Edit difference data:
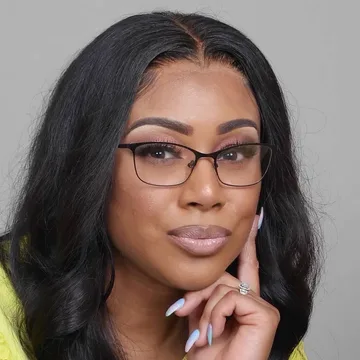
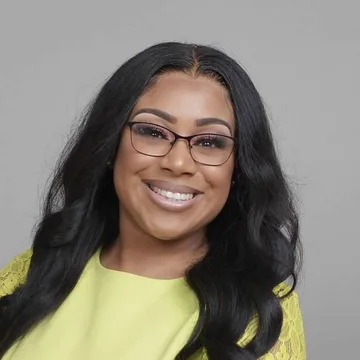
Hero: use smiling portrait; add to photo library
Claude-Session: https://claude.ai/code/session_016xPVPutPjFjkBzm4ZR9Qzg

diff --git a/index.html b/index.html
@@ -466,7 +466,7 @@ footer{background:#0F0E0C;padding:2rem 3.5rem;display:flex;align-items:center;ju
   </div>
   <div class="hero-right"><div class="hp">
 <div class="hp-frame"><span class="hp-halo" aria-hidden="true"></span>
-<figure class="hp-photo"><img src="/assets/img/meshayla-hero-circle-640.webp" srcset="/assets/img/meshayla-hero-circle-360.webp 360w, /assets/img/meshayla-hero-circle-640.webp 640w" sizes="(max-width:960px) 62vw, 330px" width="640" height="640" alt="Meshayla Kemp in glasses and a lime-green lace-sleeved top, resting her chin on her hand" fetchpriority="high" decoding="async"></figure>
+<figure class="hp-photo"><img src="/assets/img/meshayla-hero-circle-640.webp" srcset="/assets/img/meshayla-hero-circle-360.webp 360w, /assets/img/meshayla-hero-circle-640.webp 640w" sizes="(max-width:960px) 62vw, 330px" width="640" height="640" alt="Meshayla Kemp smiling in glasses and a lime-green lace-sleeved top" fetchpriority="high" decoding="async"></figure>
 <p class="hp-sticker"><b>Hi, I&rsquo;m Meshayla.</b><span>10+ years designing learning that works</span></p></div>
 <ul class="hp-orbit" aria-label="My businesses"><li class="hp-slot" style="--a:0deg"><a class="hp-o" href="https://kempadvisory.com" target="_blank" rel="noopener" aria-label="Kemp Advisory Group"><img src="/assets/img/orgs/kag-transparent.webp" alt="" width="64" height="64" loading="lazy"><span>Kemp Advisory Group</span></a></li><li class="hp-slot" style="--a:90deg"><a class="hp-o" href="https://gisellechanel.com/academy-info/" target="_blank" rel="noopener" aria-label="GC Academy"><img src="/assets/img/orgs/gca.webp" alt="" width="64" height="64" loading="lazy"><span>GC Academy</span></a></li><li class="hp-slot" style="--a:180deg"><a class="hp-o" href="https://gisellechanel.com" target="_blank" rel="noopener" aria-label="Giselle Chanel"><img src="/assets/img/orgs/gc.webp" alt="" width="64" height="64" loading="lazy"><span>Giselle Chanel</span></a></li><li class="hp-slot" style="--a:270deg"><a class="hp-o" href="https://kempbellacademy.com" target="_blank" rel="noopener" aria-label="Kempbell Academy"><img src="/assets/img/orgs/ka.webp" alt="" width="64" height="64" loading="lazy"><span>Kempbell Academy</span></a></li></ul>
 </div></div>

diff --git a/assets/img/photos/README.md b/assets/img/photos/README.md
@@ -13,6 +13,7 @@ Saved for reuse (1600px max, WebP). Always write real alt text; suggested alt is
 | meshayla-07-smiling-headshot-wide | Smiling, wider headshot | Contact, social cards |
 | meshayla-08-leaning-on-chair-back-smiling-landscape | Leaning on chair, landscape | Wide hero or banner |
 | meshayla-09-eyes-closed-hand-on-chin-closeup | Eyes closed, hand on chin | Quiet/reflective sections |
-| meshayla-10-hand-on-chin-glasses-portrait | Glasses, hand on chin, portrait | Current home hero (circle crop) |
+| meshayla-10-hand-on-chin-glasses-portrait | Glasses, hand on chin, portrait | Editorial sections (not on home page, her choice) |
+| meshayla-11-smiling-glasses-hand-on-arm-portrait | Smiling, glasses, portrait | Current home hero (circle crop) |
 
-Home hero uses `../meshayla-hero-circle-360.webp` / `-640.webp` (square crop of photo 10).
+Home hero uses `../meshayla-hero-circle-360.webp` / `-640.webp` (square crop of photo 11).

**EXERCISE PROMPT**
What is needed is an exact copy of the line containing "</div></div>" and each line after it, through the final line of the entries above.

**THE ANSWER**
 </div></div>

diff --git a/assets/img/photos/README.md b/assets/img/photos/README.md
@@ -13,6 +13,7 @@ Saved for reuse (1600px max, WebP). Always write real alt text; suggested alt is
 | meshayla-07-smiling-headshot-wide | Smiling, wider headshot | Contact, social cards |
 | meshayla-08-leaning-on-chair-back-smiling-landscape | Leaning on chair, landscape | Wide hero or banner |
 | meshayla-09-eyes-closed-hand-on-chin-closeup | Eyes closed, hand on chin | Quiet/reflective sections |
-| meshayla-10-hand-on-chin-glasses-portrait | Glasses, hand on chin, portrait | Current home hero (circle crop) |
+| meshayla-10-hand-on-chin-glasses-portrait | Glasses, hand on chin, portrait | Editorial sections (not on home page, her choice) |
+| meshayla-11-smiling-glasses-hand-on-arm-portrait | Smiling, glasses, portrait | Current home hero (circle crop) |
 
-Home hero uses `../meshayla-hero-circle-360.webp` / `-640.webp` (square crop of photo 10).
+Home hero uses `../meshayla-hero-circle-360.webp` / `-640.webp` (square crop of photo 11).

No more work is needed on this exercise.